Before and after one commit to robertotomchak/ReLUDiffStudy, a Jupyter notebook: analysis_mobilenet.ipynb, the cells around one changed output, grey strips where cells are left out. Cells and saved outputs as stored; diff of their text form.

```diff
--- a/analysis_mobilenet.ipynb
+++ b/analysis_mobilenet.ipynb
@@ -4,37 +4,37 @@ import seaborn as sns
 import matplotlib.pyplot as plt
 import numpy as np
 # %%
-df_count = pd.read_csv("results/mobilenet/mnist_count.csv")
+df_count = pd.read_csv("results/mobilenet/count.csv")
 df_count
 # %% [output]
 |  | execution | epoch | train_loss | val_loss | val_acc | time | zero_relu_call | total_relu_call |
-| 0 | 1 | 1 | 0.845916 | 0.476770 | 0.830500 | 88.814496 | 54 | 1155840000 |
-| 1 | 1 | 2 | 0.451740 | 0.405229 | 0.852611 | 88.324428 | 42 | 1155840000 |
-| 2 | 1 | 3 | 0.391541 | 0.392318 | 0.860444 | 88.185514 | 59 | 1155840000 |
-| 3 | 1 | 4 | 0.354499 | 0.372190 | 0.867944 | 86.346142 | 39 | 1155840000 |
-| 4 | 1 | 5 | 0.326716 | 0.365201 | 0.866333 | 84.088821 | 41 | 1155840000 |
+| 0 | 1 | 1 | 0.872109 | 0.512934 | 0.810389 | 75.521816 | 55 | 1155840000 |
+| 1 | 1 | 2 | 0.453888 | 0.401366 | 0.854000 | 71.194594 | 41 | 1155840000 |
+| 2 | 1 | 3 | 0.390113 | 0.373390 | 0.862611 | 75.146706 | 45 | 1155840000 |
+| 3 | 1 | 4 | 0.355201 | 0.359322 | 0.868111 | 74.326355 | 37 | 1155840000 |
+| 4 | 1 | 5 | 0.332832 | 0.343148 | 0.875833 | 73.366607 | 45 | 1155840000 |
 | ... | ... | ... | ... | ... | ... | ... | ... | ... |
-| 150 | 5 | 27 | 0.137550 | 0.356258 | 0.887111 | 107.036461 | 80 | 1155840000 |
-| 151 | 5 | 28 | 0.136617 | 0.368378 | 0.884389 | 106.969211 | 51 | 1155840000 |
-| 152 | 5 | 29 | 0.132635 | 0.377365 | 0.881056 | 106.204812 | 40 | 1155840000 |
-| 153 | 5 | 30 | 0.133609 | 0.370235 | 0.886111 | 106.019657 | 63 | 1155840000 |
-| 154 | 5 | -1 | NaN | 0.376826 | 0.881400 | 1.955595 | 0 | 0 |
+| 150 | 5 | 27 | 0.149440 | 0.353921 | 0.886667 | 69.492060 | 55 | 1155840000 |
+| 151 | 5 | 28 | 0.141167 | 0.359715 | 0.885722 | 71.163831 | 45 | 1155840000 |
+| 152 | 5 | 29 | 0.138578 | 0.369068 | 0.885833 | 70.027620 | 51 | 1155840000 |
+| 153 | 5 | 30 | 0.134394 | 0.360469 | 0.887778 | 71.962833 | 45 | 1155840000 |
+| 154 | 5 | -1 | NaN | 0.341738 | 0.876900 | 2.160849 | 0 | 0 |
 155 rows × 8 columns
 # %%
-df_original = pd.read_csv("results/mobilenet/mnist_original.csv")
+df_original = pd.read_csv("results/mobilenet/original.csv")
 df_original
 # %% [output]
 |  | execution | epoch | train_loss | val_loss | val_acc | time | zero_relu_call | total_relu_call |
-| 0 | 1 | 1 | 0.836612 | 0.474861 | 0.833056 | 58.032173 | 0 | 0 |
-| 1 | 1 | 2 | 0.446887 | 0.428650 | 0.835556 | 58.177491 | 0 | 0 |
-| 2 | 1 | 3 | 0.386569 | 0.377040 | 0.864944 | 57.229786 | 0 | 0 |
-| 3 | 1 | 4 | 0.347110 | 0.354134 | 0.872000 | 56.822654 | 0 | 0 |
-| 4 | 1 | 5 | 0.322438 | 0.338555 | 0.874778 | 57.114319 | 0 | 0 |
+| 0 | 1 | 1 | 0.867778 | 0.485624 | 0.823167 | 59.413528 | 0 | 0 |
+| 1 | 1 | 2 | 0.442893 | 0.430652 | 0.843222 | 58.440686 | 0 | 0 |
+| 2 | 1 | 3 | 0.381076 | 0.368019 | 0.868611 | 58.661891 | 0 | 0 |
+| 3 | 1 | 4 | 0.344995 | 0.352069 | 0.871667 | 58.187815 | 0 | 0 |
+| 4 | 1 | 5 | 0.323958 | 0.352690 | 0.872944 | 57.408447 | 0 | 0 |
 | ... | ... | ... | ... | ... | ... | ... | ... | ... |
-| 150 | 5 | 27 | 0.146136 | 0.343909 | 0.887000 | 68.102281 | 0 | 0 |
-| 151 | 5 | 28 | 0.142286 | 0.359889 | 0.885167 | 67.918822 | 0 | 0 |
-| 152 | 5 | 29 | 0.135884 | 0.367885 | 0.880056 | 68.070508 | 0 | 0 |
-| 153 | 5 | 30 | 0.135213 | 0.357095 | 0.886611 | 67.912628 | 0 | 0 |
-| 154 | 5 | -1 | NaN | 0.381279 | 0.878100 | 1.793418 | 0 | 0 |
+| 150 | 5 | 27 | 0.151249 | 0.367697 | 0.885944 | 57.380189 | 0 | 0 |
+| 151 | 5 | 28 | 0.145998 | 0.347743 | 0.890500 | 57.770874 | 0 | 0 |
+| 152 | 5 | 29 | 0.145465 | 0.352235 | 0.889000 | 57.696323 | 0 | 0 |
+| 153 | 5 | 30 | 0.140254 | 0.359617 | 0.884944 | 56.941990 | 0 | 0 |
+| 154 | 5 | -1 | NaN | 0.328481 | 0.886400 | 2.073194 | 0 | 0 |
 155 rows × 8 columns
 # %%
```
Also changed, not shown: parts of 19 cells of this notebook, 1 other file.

> _What this task involves_:
Your answer must be a single number: the count of lines in the records above that contain "import".

> _Task response_:
3